When I tell someone for the first time I have diabetes, I try to be understanding. There's the initial shock, the processing as the person tries to recall everything they know about diabetes, and the momentary panic when they realize all of their information comes from nightly news stories about obesity and Wilford Brimley commercials. I'd like to inform everybody that that's OKAY. The fact that you don't know anything means you're life has not been afflicted in any way, and that's a good thing.
I don't mind when you ask stupid questions. I don't care if you mix up type 1 and type 2. And I won't get mad if you confuse my insulin pump with a beeper.
I don't care because I find myself in the same situation all the time. A friend may mention that a sibling has autism, or that their parent suffers from epilepsy, or that they had cancer when they were younger. I mean, really, if you can't relate, what can you possibly say?
What I find interesting is that I get two very different reactions.
I get the understandable, "Oh, that sucks." Naturally. This is a DISEASE we're talking about.
But interestingly, people will also say "Oh, that's cool." And not in a dismissive "I have nothing else to say," kind of way, but in an "I actually find this interesting and it's cool that your pancreas doesn't work" sort of way.

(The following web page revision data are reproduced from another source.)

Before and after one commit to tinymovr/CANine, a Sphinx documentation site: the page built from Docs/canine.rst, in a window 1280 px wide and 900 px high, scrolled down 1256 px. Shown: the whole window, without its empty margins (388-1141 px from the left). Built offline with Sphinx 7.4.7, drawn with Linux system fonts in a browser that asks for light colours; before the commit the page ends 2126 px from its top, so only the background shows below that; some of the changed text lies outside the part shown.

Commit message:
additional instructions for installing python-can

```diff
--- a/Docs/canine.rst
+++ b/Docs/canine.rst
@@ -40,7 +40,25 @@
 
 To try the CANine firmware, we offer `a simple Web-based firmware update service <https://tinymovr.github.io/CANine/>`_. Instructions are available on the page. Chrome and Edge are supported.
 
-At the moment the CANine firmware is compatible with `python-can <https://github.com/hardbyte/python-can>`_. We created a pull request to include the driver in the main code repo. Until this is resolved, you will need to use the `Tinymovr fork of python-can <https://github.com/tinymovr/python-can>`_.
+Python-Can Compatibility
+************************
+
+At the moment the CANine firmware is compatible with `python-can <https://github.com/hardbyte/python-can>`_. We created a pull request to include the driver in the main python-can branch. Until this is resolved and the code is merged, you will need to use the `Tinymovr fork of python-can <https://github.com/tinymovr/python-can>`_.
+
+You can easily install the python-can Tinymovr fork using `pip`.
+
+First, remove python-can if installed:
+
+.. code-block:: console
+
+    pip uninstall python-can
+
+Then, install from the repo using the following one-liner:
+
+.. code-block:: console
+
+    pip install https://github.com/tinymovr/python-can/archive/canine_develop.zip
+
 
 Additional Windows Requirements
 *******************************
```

You'd think this is offensive, but it's not! It's weird people say this, and kind of funny in an awkward sort of way, but honestly it IS a little cool. And I find I want to say the same thing to others when in this position. Don't get me wrong, it also sucks, but I totally get the sentiment behind what they're saying. Especially at an engineering school, where I get this a lot.
Every day, I get to play around with thousands of dollars worth of technology. I keep up with the research and the advancements going on in the field. I'm experimenting on myself to perfect my treatment. I've basically been a scientist since I was 11-years-old. And yes, that's cool.

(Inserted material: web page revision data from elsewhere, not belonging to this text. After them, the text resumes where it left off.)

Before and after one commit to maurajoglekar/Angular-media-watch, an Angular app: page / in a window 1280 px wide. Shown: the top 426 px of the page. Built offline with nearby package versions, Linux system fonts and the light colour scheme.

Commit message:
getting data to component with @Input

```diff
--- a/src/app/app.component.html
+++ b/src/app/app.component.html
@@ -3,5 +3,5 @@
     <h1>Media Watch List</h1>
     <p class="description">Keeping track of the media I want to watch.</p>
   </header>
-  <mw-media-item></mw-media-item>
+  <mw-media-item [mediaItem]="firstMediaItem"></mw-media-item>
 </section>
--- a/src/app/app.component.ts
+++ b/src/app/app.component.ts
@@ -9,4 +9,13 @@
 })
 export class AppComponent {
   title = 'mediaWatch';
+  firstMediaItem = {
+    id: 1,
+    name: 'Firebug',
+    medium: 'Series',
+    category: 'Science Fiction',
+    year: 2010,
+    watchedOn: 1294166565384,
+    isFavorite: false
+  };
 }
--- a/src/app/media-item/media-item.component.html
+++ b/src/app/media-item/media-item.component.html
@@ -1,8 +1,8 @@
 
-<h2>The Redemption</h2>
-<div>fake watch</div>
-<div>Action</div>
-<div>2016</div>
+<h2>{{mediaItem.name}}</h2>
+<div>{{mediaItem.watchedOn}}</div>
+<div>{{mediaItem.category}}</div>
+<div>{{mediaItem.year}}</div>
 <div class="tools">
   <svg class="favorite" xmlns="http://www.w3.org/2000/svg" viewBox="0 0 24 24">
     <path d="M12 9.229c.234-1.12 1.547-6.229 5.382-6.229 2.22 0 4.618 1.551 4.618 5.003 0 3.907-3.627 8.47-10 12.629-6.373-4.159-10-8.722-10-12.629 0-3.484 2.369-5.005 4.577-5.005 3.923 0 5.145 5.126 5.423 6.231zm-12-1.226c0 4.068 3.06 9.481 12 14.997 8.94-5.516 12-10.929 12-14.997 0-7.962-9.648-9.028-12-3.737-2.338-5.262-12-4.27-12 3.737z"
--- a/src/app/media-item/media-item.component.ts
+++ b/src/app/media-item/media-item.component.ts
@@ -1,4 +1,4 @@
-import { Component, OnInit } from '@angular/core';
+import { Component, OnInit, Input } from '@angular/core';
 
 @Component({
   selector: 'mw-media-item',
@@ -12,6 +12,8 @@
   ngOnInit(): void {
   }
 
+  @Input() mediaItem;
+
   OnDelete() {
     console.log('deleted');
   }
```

Do I suggest you tell diabetics it's cool they have diabetes? No. You will definitely get smacked. And maybe make somebody cry. Not every diabetic has a similar outlook as I do. But I get where you're coming from. Even though they suck, diseases are interesting. My diabetes makes me knowledgeable on a personal, in-depth level of a couple sciences. My diabetes gives me an interesting perspective on different areas of life, like stem cell research and health care. I assume that most diseases have a similar affect on other people, and I want to know how! I'm dying to understand what it's like to be you, and I'm dying to explain what it's like to be me. The world will surely benefit from our exchange of information.
And THAT is definitely cool.
I understand people's desire for privacy, and that it's really nobody else's business what their disease is like. But I would much rather have someone ask me questions and learn more than to either 1. pretend I didn't just drop this on you, because that's awkward or 2. pretend you DO know everything about diabetes.
Oh my god. Please don't get me started on the second one.
When you are ignorant, that's fine. Just be aware of it. Things to watch out for:
1. Seeing it on Oprah does NOT make you educated.
2. The news was almost certainly talking about type 2.
3. Your science class did not even sort of give you the big picture. Fantastic, you know what insulin is. You're still ignorant to the huge web of information that is diabetes.
4. Being a medical professional, or the relative of a medical professional, does not make you knowledgeable of diabetes. I assure you that myself and anyone I've ever met don't fit the textbook definition. Not even close.
There's really no good way to have that initial conversation, because everybody will respond differently. All I can tell you is, when you see me, always know you can feel free to ask me anything. Less ignorance is never a bad thing.